ACTIVITY: Your task is to find every line of the listing that includes "StatelessWidget" and copy it.

.....

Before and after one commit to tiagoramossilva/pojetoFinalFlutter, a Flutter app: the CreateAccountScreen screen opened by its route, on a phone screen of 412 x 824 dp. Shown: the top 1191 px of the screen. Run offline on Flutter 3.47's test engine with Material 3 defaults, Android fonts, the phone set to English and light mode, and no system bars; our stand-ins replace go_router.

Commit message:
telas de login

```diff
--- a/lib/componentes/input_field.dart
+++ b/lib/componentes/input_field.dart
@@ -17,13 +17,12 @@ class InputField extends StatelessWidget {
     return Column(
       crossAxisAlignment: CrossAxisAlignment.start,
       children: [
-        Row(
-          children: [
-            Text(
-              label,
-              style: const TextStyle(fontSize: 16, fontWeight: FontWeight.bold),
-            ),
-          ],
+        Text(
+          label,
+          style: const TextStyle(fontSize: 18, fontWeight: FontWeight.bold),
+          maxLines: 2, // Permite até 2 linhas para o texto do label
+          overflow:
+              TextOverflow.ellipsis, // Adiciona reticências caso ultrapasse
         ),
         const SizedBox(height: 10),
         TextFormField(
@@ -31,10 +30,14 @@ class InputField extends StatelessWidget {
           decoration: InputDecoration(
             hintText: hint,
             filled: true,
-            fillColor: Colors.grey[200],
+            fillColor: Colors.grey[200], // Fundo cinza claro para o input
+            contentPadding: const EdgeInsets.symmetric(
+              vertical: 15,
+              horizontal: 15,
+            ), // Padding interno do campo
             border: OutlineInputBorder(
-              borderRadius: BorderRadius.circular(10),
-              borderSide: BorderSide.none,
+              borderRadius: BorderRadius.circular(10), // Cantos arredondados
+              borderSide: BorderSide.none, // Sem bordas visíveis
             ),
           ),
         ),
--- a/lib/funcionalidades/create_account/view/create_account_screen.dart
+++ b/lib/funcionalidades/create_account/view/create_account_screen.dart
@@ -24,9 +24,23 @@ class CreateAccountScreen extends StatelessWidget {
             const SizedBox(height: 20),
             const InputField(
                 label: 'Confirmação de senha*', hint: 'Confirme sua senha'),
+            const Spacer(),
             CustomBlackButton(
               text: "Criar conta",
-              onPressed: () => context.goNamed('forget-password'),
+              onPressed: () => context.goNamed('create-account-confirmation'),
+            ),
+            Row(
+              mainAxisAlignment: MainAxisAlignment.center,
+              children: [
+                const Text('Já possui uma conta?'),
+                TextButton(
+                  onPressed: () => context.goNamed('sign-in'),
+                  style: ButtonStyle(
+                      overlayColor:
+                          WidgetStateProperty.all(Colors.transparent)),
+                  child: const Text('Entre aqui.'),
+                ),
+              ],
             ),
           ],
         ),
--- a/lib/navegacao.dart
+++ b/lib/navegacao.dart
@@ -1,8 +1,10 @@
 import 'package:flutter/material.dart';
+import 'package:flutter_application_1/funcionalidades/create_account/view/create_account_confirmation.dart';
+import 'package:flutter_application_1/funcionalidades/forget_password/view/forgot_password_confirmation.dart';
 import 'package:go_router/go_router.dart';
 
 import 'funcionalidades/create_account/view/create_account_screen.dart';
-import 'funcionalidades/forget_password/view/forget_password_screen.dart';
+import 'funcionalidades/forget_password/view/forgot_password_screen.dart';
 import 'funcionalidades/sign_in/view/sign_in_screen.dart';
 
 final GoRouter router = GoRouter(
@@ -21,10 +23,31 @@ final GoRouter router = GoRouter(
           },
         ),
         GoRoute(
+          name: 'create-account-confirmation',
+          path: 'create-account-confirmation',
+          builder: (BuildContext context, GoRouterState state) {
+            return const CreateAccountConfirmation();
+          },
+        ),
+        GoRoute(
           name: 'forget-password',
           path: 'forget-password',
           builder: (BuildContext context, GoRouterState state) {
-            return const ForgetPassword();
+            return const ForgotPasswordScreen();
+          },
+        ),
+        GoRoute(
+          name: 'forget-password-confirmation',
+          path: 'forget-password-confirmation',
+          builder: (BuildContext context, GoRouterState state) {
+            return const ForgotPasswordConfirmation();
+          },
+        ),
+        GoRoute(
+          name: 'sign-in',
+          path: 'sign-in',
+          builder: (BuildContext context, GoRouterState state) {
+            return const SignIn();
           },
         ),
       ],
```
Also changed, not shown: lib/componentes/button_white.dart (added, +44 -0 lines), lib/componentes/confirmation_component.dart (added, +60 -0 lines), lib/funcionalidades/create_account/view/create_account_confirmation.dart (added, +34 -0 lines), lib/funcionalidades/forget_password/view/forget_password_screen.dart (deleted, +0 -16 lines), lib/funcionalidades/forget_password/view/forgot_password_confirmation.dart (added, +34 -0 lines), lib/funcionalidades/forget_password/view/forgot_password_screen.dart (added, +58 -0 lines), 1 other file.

.....

RESULT OF THE TASK:
@@ -17,13 +17,12 @@ class InputField extends StatelessWidget {
@@ -31,10 +30,14 @@ class InputField extends StatelessWidget {
@@ -24,9 +24,23 @@ class CreateAccountScreen extends StatelessWidget {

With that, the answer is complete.